─── DATA FOR PROCESSING
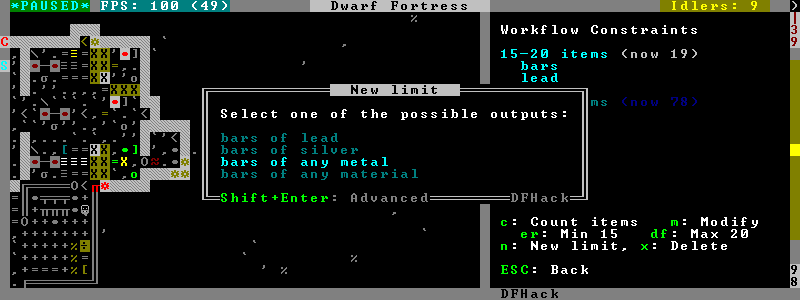
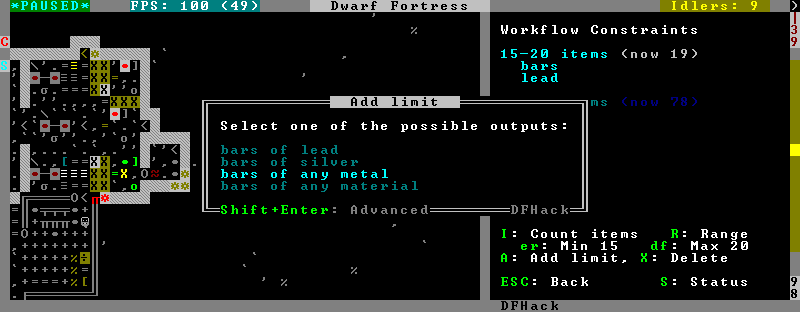
Implement the history graph in the workflow status screen.

diff --git a/Readme.html b/Readme.html
@@ -3034,11 +3034,11 @@ current job, and their current status.</p>
 current count is below the lower bound of the range, the job is resumed; if it
 is above or equal to the top bound, it will be suspended. Within the range, the
 specific constraint has no effect on the job; others may still affect it.</p>
-<p>Pressing 'c' switches the current constraint between counting stacks or items.
-Pressing 'm' lets you input the range directly; 'e', 'r', 'd', 'f' adjust the
-bounds by 1, 5, or 25 depending on the direction and the 'c' setting (counting
-items and expanding the range each gives a 5x bonus).</p>
-<p>Pressing 'n' produces a list of possible outputs of this job as guessed by
+<p>Pressing 'I' switches the current constraint between counting stacks or items.
+Pressing 'R' lets you input the range directly; 'e', 'r', 'd', 'f' adjust the
+bounds by 5, 10, or 20 depending on the direction and the 'I' setting (counting
+items and expanding the range each gives a 2x bonus).</p>
+<p>Pressing 'A' produces a list of possible outputs of this job as guessed by
 workflow, and lets you create a new constraint by choosing one as template. If you
 don't see the choice you want in the list, it likely means you have to adjust
 the job material first using <tt class="docutils literal">job <span class="pre">item-material</span></tt> or <tt class="docutils literal"><span class="pre">gui/workshop-job</span></tt>,
@@ -3050,6 +3050,23 @@ added to the list. If you use Shift-Enter, the interface proceeds to the
 next dialog, which allows you to edit the suggested constraint parameters to
 suit your need, and set the item count range.</p>
 <img alt="images/workflow-new2.png" src="images/workflow-new2.png" />
+<p>Pressing 'S' (or, with the example config, Alt-W in the 'z' stocks screen)
+opens the overall status screen, which was copied from the C++ implementation
+by falconne for better integration with the rest of the lua script:</p>
+<img alt="images/workflow-status.png" src="images/workflow-status.png" />
+<p>This screen shows all currently existing workflow constraints, and allows
+monitoring and/or changing them from one screen. The constraint list can
+be filtered by typing text in the field below.</p>
+<p>The color of the stock level number indicates how &quot;healthy&quot; the stock level
+is, based on current count and trend. Bright green is very good, green is good,
+red is bad, bright red is very bad.</p>
+<p>The limit number is also color-coded. Red means that there are currently no
+workshops producing that item (i.e. no jobs). If it's yellow, that means the
+production has been delayed, possibly due to lack of input materials.</p>
+<p>The chart on the right is a plot of the last 14 days (28 half day plots) worth
+of stock history for the selected item, with the rightmost point representing
+the current stock value. The bright green dashed line is the target
+limit (maximum) and the dark green line is that minus the gap (minimum).</p>
 </div>
 <div class="section" id="gui-assign-rack">
 <h2><a class="toc-backref" href="#id146">gui/assign-rack</a></h2>

diff --git a/Lua API.html b/Lua API.html
@@ -2787,6 +2787,14 @@ before rendering the token.</p>
 <li><p class="first"><tt class="docutils literal">token.tile = pen</tt></p>
 <p>Specifies a pen to paint as one tile before the main part of the token.</p>
 </li>
+<li><p class="first"><tt class="docutils literal">token.width = ...</tt></p>
+<p>If specified either as a value or a callback, the text field is padded
+or truncated to the specified number.</p>
+</li>
+<li><p class="first"><tt class="docutils literal">token.pad_char = <span class="pre">'?'</span></tt></p>
+<p>If specified together with <tt class="docutils literal">width</tt>, the padding area is filled with
+this character instead of just being skipped over.</p>
+</li>
 <li><p class="first"><tt class="docutils literal">token.key = <span class="pre">'...'</span></tt></p>
 <p>Specifies the keycode associated with the token. The string description
 of the key binding is added to the text content of the token.</p>
@@ -2848,7 +2856,9 @@ this may be extended with mouse click support.</p>
 </tr>
 <tr class="field"><th class="field-name">icon_pen:</th><td class="field-body">Default pen for icons.</td>
 </tr>
-<tr class="field"><th class="field-name">on_select:</th><td class="field-body">Selection change callback; called as <tt class="docutils literal">on_select(index,choice)</tt>.</td>
+<tr class="field"><th class="field-name">on_select:</th><td class="field-body">Selection change callback; called as <tt class="docutils literal">on_select(index,choice)</tt>.
+This is also called with <em>nil</em> arguments if <tt class="docutils literal">setChoices</tt> is called
+with an empty list.</td>
 </tr>
 <tr class="field"><th class="field-name">on_submit:</th><td class="field-body">Enter key callback; if specified, the list reacts to the key
 and calls it as <tt class="docutils literal">on_submit(index,choice)</tt>.</td>
@@ -2927,6 +2937,8 @@ supports:</p>
 <col class="field-body" />
 <tbody valign="top">
 <tr class="field"><th class="field-name">edit_pen:</th><td class="field-body">If specified, used instead of <tt class="docutils literal">cursor_pen</tt> for the edit field.</td>
+</tr>
+<tr class="field"><th class="field-name">edit_below:</th><td class="field-body">If true, the edit field is placed below the list instead of above.</td>
 </tr>
 <tr class="field"><th class="field-name" colspan="2">not_found_label:</th></tr>
 <tr class="field"><td>&nbsp;</td><td class="field-body">Specifies the text of the label shown when no items match the filter.</td>

diff --git a/Readme.rst b/Readme.rst
@@ -2295,12 +2295,12 @@ current count is below the lower bound of the range, the job is resumed; if it
 is above or equal to the top bound, it will be suspended. Within the range, the
 specific constraint has no effect on the job; others may still affect it.
 
-Pressing 'c' switches the current constraint between counting stacks or items.
-Pressing 'm' lets you input the range directly; 'e', 'r', 'd', 'f' adjust the
-bounds by 1, 5, or 25 depending on the direction and the 'c' setting (counting
-items and expanding the range each gives a 5x bonus).
+Pressing 'I' switches the current constraint between counting stacks or items.
+Pressing 'R' lets you input the range directly; 'e', 'r', 'd', 'f' adjust the
+bounds by 5, 10, or 20 depending on the direction and the 'I' setting (counting
+items and expanding the range each gives a 2x bonus).
 
-Pressing 'n' produces a list of possible outputs of this job as guessed by
+Pressing 'A' produces a list of possible outputs of this job as guessed by
 workflow, and lets you create a new constraint by choosing one as template. If you
 don't see the choice you want in the list, it likely means you have to adjust
 the job material first using ``job item-material`` or ``gui/workshop-job``,
@@ -2315,6 +2315,29 @@ next dialog, which allows you to edit the suggested constraint parameters to
 suit your need, and set the item count range.
 
 .. image:: images/workflow-new2.png
+
+Pressing 'S' (or, with the example config, Alt-W in the 'z' stocks screen)
+opens the overall status screen, which was copied from the C++ implementation
+by falconne for better integration with the rest of the lua script:
+
+.. image:: images/workflow-status.png
+
+This screen shows all currently existing workflow constraints, and allows
+monitoring and/or changing them from one screen. The constraint list can
+be filtered by typing text in the field below.
+
+The color of the stock level number indicates how "healthy" the stock level
+is, based on current count and trend. Bright green is very good, green is good,
+red is bad, bright red is very bad.
+
+The limit number is also color-coded. Red means that there are currently no
+workshops producing that item (i.e. no jobs). If it's yellow, that means the
+production has been delayed, possibly due to lack of input materials.
+
+The chart on the right is a plot of the last 14 days (28 half day plots) worth
+of stock history for the selected item, with the rightmost point representing
+the current stock value. The bright green dashed line is the target
+limit (maximum) and the dark green line is that minus the gap (minimum).
 
 
 gui/assign-rack

diff --git a/Lua API.rst b/Lua API.rst
@@ -2785,6 +2785,8 @@ It has the following attributes:
 :inactive_pen: If specified, used for the cursor when the widget is not active.
 :icon_pen: Default pen for icons.
 :on_select: Selection change callback; called as ``on_select(index,choice)``.
+            This is also called with *nil* arguments if ``setChoices`` is called
+            with an empty list.
 :on_submit: Enter key callback; if specified, the list reacts to the key
             and calls it as ``on_submit(index,choice)``.
 :on_submit2: Shift-Enter key callback; if specified, the list reacts to the key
──────
> [EXERCISE GOAL] Filter the entries above down to the lines containing the word "reacts".

> [EXERCISE ANSWER]
 <tr class="field"><th class="field-name">on_submit:</th><td class="field-body">Enter key callback; if specified, the list reacts to the key
 :on_submit: Enter key callback; if specified, the list reacts to the key
 :on_submit2: Shift-Enter key callback; if specified, the list reacts to the key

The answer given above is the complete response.